### WHAT YOU ARE ASKED TO DO
From the first line of the material through the line containing "CLAUDE.md：修正「Pages 釘在 c8bbb43」這句過期的敘述", restate everything word for word and nothing more.
Start of PROVIDED RECORDS
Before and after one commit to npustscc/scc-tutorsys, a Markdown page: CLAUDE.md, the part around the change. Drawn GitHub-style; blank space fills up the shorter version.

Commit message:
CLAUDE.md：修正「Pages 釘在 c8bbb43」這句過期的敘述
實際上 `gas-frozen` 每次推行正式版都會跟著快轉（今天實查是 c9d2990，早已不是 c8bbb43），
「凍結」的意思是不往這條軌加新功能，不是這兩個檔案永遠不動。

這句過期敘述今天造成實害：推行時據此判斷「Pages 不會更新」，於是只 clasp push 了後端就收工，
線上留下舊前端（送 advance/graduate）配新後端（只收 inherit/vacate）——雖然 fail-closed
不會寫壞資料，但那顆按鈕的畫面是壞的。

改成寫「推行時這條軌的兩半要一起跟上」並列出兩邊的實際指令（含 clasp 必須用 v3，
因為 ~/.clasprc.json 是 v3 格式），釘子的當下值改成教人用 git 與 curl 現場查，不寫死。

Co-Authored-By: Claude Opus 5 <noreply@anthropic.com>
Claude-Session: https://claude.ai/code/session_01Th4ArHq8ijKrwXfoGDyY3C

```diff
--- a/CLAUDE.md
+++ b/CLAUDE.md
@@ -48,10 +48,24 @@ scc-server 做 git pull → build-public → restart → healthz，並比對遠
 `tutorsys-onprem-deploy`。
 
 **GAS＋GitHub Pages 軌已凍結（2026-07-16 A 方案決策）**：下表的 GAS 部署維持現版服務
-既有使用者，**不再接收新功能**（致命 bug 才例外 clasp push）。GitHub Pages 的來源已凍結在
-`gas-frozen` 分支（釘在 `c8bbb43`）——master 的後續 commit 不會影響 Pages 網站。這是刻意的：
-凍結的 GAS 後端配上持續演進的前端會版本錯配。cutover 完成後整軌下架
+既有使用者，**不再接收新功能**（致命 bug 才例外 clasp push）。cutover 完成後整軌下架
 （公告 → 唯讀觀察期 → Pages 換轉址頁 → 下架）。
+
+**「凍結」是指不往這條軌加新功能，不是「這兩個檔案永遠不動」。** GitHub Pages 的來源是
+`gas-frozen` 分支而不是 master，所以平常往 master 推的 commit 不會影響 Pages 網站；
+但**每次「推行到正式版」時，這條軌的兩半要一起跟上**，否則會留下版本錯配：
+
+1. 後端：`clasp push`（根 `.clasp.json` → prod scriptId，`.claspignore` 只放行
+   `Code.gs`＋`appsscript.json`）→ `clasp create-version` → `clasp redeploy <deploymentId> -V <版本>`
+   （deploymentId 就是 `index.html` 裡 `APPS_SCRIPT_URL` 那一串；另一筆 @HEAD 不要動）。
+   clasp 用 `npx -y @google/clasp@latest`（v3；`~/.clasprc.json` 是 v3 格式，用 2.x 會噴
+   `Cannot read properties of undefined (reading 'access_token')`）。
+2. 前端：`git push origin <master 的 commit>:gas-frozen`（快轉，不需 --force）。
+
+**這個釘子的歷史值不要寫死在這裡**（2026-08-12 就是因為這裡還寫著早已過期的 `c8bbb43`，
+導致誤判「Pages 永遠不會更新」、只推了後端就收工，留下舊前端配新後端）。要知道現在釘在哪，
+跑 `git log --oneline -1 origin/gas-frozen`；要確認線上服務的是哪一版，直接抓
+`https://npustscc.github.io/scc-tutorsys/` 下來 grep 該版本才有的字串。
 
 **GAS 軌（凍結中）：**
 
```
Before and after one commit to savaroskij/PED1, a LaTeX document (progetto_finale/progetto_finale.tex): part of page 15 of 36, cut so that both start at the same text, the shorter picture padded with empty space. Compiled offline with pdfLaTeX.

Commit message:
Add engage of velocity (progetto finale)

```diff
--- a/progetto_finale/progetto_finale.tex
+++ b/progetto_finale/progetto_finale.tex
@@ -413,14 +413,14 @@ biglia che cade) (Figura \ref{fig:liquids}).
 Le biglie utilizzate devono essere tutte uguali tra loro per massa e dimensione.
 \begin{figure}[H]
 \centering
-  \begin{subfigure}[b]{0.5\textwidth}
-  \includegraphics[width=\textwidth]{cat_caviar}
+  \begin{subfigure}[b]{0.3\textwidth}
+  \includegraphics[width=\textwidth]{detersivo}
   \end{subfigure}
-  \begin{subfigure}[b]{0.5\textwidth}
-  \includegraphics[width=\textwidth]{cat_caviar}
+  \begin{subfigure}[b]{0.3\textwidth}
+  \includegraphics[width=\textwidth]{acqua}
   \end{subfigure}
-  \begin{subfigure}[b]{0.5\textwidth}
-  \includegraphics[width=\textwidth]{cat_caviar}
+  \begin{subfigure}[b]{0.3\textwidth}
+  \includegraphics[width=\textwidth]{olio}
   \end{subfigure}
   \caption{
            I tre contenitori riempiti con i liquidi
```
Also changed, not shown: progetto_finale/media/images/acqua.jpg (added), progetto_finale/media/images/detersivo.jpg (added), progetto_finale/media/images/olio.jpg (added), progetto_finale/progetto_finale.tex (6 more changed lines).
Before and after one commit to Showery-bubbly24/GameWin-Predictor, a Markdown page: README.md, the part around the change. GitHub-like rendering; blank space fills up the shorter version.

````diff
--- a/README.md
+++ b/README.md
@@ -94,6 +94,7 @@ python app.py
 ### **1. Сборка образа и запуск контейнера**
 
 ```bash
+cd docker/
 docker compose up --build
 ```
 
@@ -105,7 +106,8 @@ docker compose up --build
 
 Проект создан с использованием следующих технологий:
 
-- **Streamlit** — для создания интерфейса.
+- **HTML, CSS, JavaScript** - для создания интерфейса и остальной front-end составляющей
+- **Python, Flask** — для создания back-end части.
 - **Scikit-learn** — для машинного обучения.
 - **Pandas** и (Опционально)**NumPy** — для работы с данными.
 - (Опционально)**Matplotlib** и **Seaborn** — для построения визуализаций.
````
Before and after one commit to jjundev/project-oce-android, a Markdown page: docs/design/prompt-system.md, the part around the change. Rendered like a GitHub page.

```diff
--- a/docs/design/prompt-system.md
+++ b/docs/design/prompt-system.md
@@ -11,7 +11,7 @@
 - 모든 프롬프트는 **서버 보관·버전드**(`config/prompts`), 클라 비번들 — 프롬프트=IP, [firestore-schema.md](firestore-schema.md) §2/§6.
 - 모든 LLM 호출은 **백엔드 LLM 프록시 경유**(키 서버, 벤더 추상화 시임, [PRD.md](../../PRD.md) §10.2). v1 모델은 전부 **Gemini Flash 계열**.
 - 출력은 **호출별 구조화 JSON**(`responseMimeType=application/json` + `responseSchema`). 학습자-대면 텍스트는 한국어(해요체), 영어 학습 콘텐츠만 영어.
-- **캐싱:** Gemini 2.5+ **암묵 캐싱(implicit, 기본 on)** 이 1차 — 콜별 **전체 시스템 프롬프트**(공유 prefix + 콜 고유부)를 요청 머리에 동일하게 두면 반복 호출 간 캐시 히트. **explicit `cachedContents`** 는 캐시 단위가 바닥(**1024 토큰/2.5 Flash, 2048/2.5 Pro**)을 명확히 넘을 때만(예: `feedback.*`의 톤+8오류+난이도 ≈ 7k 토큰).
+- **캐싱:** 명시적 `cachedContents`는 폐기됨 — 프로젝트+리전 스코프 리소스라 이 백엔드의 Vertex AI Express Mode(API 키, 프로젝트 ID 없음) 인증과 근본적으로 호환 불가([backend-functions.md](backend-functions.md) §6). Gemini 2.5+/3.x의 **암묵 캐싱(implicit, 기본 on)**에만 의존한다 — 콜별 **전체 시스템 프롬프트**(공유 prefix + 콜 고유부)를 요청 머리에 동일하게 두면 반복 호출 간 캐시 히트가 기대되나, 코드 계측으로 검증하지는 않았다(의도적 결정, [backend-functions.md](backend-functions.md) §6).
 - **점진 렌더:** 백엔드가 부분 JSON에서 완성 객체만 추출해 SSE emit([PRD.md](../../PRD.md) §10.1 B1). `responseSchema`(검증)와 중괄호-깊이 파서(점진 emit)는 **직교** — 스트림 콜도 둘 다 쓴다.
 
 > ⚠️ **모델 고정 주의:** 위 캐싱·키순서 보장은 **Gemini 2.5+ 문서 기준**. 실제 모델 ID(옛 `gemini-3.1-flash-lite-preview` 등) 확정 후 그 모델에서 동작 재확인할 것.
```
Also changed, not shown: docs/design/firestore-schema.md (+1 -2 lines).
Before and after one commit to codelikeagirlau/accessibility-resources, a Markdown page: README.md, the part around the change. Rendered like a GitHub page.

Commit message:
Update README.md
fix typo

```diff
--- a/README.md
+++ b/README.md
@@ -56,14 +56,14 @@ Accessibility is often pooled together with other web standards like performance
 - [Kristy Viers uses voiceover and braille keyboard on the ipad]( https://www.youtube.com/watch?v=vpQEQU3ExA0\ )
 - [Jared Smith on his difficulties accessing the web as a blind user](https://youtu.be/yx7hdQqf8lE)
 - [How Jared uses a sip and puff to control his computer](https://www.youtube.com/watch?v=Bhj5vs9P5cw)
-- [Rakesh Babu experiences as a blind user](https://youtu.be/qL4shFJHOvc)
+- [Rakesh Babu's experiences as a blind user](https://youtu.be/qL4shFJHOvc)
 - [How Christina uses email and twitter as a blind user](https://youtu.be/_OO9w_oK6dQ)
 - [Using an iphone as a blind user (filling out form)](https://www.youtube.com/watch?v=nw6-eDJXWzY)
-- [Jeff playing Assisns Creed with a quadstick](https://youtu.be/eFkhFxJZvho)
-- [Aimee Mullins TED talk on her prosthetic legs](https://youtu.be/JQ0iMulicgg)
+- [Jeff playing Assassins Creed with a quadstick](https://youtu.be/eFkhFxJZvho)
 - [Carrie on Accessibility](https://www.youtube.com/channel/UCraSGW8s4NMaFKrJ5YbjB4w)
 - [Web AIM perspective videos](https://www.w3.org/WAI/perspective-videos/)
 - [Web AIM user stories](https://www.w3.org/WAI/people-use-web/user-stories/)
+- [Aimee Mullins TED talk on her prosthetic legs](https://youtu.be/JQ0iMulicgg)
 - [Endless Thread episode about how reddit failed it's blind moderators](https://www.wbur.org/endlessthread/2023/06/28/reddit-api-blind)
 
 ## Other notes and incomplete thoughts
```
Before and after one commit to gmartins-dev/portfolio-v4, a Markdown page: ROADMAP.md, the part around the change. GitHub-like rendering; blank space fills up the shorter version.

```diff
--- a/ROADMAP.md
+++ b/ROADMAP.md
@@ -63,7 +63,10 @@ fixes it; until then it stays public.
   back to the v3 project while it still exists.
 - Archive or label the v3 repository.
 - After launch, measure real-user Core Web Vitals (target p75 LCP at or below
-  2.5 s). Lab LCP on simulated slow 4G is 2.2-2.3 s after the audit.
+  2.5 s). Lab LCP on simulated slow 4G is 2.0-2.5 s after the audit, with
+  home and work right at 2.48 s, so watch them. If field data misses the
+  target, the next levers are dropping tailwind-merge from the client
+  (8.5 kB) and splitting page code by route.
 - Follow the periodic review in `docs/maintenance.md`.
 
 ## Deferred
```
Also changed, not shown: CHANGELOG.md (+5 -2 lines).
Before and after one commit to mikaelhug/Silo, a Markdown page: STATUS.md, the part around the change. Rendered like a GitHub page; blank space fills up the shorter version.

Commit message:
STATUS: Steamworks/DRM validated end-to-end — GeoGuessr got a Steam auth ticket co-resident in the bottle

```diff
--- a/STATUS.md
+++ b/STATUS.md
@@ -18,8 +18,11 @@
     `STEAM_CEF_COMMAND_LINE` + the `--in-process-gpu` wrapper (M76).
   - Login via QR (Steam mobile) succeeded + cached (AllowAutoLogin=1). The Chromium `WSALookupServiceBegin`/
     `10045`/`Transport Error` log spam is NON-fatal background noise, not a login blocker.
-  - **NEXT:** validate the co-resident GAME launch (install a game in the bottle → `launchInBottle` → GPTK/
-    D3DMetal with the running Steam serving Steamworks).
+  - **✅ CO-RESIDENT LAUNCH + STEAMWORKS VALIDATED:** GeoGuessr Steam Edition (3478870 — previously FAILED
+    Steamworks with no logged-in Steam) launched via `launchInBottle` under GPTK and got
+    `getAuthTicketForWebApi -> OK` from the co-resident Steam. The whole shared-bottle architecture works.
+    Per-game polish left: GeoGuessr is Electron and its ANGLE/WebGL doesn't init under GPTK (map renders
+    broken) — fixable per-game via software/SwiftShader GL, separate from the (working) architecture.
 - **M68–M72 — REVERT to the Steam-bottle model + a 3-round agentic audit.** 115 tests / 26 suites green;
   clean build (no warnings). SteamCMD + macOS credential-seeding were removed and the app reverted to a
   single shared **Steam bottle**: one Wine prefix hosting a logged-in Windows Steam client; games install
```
End of PROVIDED RECORDS
### RESPONSE
Before and after one commit to npustscc/scc-tutorsys, a Markdown page: CLAUDE.md, the part around the change. Drawn GitHub-style; blank space fills up the shorter version.

Commit message:
CLAUDE.md：修正「Pages 釘在 c8bbb43」這句過期的敘述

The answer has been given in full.